David Cameron must unlock the spirit of his postwar predecessors to get the housing market back on track. 

In the 1955 election, Anthony Eden described turning Britain into a “property-owning democracy” as his – and by extension, the Conservative Party’s – overarching mission.

60 years later, what’s changed? Then, as now, an Old Etonian sits in Downing Street. Then, as now, Labour are badly riven between left and right, with their last stay in government widely believed – by their activists at least – to have been a disappointment. Then as now, few commentators seriously believe the Tories will be out of power any time soon.

But as for a property-owning democracy? That’s going less well.

When Eden won in 1955, around a third of people owned their own homes. By the time the Conservative government gave way to Harold Wilson in 1964, 42 per cent of households were owner-occupiers.

That kicked off a long period – from the mid-50s right until the fall of the Berlin Wall – in which home ownership increased, before staying roughly flat at 70 per cent of the population from 1991 to 2001.

But over the course of the next decade, for the first time in over a hundred years, the proportion of owner-occupiers went to into reverse. Just 64 percent of households were owner-occupier in 2011. No-one seriously believes that number will have gone anywhere other than down by the time of the next census in 2021. Most troublingly, in London – which, for the most part, gives us a fairly accurate idea of what the demographics of Britain as a whole will be in 30 years’ time – more than half of households are now renters.

What’s gone wrong?

In short, property prices have shot out of reach of increasing numbers of people. The British housing market increasingly gets a failing grade at “Social Contract 101”: could someone, without a backstop of parental or family capital, entering the workforce today, working full-time, seriously hope to retire in 50 years in their own home with their mortgage paid off?

It’s useful to compare and contrast the policy levers of those two Old Etonians, Eden and Cameron. Cameron, so far, has favoured demand-side solutions: Help to Buy and the new Help to Buy ISA.

To take the second, newer of those two policy innovations first: the Help to Buy ISA. Does it work?

Well, if you are a pre-existing saver – you can’t use the Help to Buy ISA for another tax year. And you have to stop putting money into any existing ISAs. So anyone putting a little aside at the moment – not going to feel the benefit of a Help to Buy ISA.

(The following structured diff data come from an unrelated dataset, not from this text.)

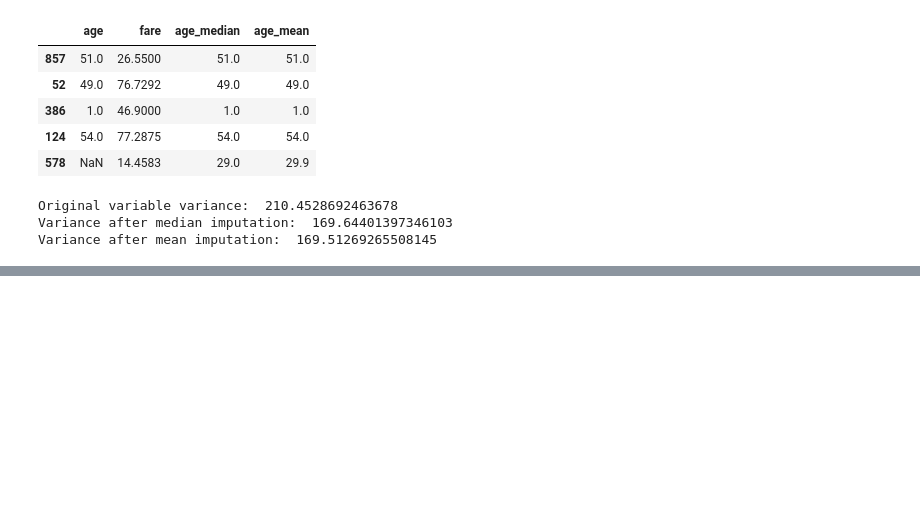
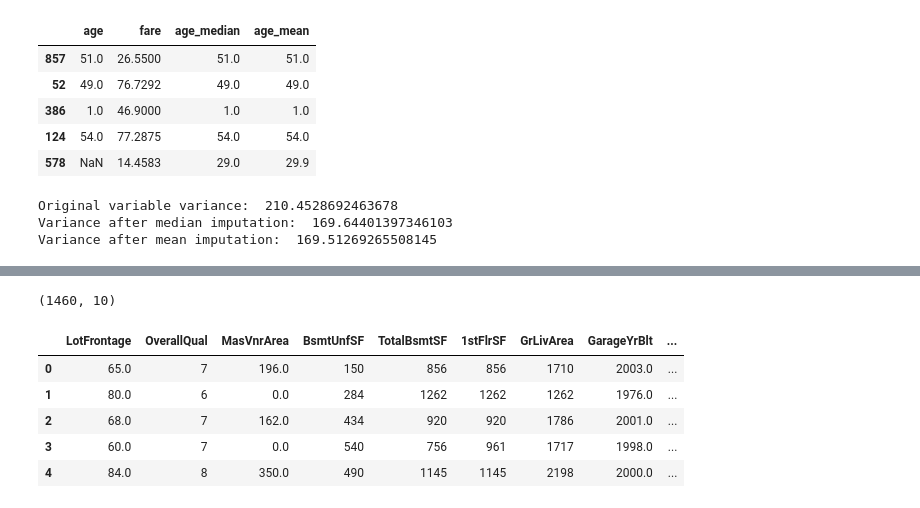
Before and after one commit to KarthikKothareddy/FeatureEngineering, a Jupyter notebook: Missing_Data_Imputation.ipynb, the cells around one changed output, grey strips where cells are left out. Saved outputs shown, nothing was run; the diff lists cells and outputs as text; code cells hidden in the pictures; blank space fills up the shorter version.

```diff
--- a/Missing_Data_Imputation.ipynb
+++ b/Missing_Data_Imputation.ipynb
@@ -322,0 +377,14 @@ Variance after mean imputation:  169.51269265508145
+# %%
+# let's load the House Prices dataset
+
+df = pd.read_csv('data/housing.csv', usecols=cols_to_use)
+print(df.shape)
+df.head()
+# %% [output]
+(1460, 10)
+|  | LotFrontage | OverallQual | MasVnrArea | BsmtUnfSF | TotalBsmtSF | 1stFlrSF | GrLivArea | GarageYrBlt | ... |
+| 0 | 65.0 | 7 | 196.0 | 150 | 856 | 856 | 1710 | 2003.0 | ... |
+| 1 | 80.0 | 6 | 0.0 | 284 | 1262 | 1262 | 1262 | 1976.0 | ... |
+| 2 | 68.0 | 7 | 162.0 | 434 | 920 | 920 | 1786 | 2001.0 | ... |
+| 3 | 60.0 | 7 | 0.0 | 540 | 756 | 961 | 1717 | 1998.0 | ... |
+| 4 | 84.0 | 8 | 350.0 | 490 | 1145 | 1145 | 2198 | 2000.0 | ... |
```
Also changed, not shown: parts of 11 cells of this notebook.
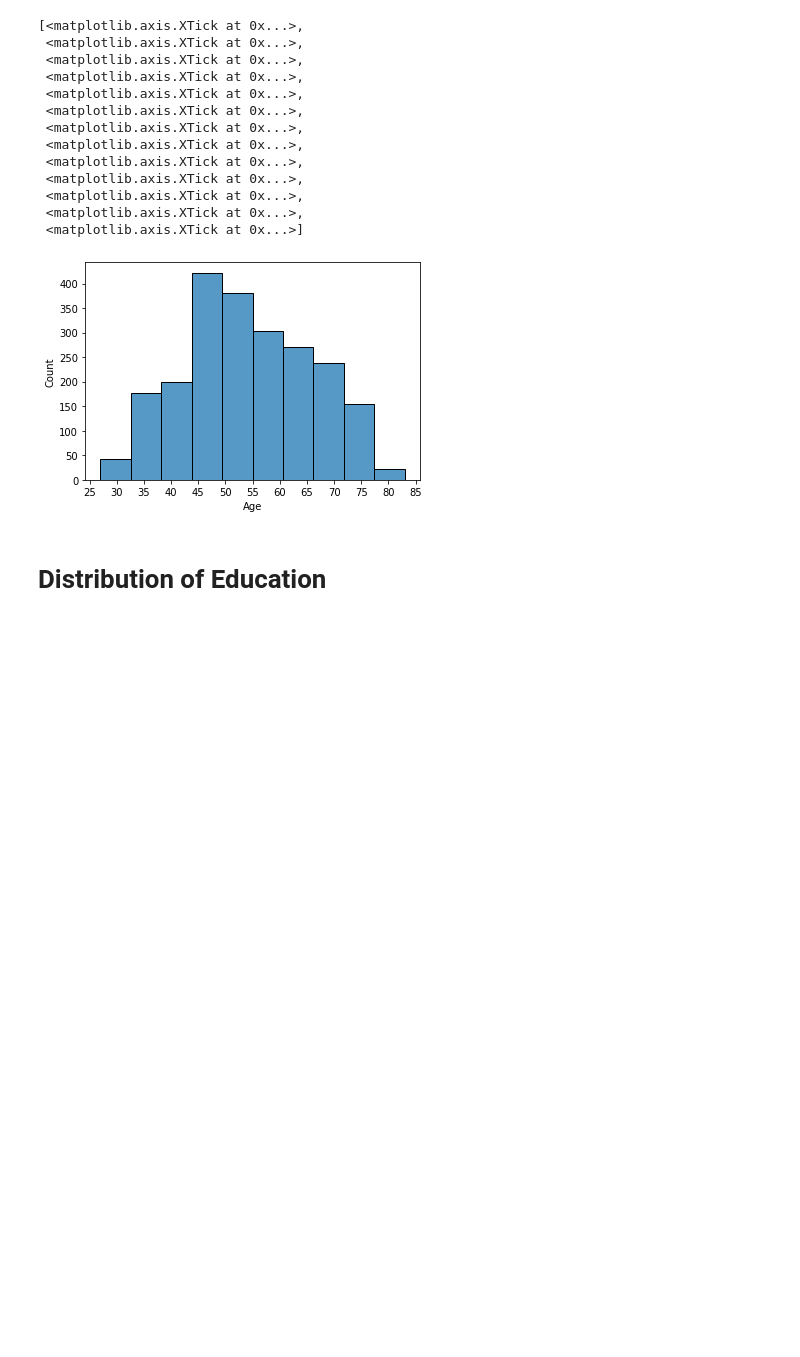
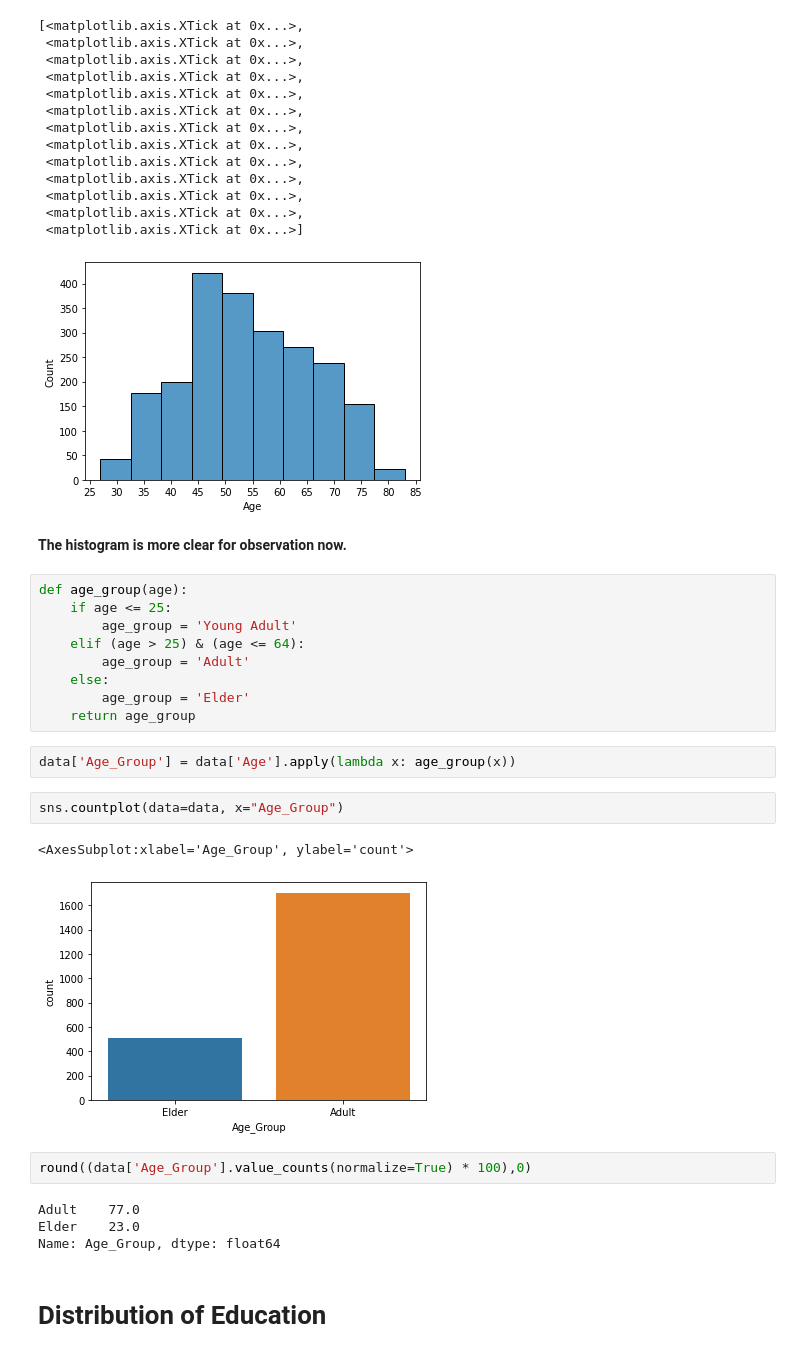
Before and after one commit to barisanik/customer-analysis, a Jupyter notebook: customer-behaviour-analysis.ipynb, the cells around one changed output. Saved outputs shown, nothing was run; the diff lists cells and outputs as text; blank space fills up the shorter version.

```diff
--- a/customer-behaviour-analysis.ipynb
+++ b/customer-behaviour-analysis.ipynb
@@ -154,6 +162,30 @@ histogram_plot.set_xticks(ticks)
  <matplotlib.axis.XTick at 0x...>,
  <matplotlib.axis.XTick at 0x...>]
 [figure]
+# %% [markdown]
+**The histogram is more clear for observation now.**
+# %%
+def age_group(age):
+    if age <= 25:
+        age_group = 'Young Adult'
+    elif (age > 25) & (age <= 64):
+        age_group = 'Adult'
+    else:
+        age_group = 'Elder'
+    return age_group
+# %%
+data['Age_Group'] = data['Age'].apply(lambda x: age_group(x))
+# %%
+sns.countplot(data=data, x="Age_Group")
+# %% [output]
+<AxesSubplot:xlabel='Age_Group', ylabel='count'>
+[figure, added]
+# %%
+round((data['Age_Group'].value_counts(normalize=True) * 100),0)
+# %% [output]
+Adult    77.0
+Elder    23.0
+Name: Age_Group, dtype: float64
 # %% [markdown]
 # Distribution of Education
 # %%
```
Also changed, not shown: parts of 8 cells of this notebook.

And anyone solely reliant on a Help to Buy ISA – the most you can benefit from, if you are single, it is an extra three grand from the government. This is not going to shift any houses any time soon.

What it is is a bung for the only working-age demographic to have done well out of the Coalition: dual-earner couples with no children earning above average income.

What about Help to Buy itself? At the margins, Help to Buy is helping some people achieve completions – while driving up the big disincentive to home ownership in the shape of prices – and creating sub-prime style risks for the taxpayer in future.

Eden, in contrast, preferred supply-side policies: his government, like every peacetime government from Baldwin until Thatcher’s it was a housebuilding government.

Why are house prices so high? Because there aren’t enough of them. The sector is over-regulated, underprovided, there isn’t enough housing either for social lets or for buyers. And until today’s Conservatives rediscover the spirit of Eden, that is unlikely to change.

I was at a Conservative party fringe (I was on the far left, both in terms of seating and politics).This is what I said, minus the ums, the ahs, and the moment my screensaver kicked in.

Stephen Bush is editor of the Staggers, the New Statesman’s political blog.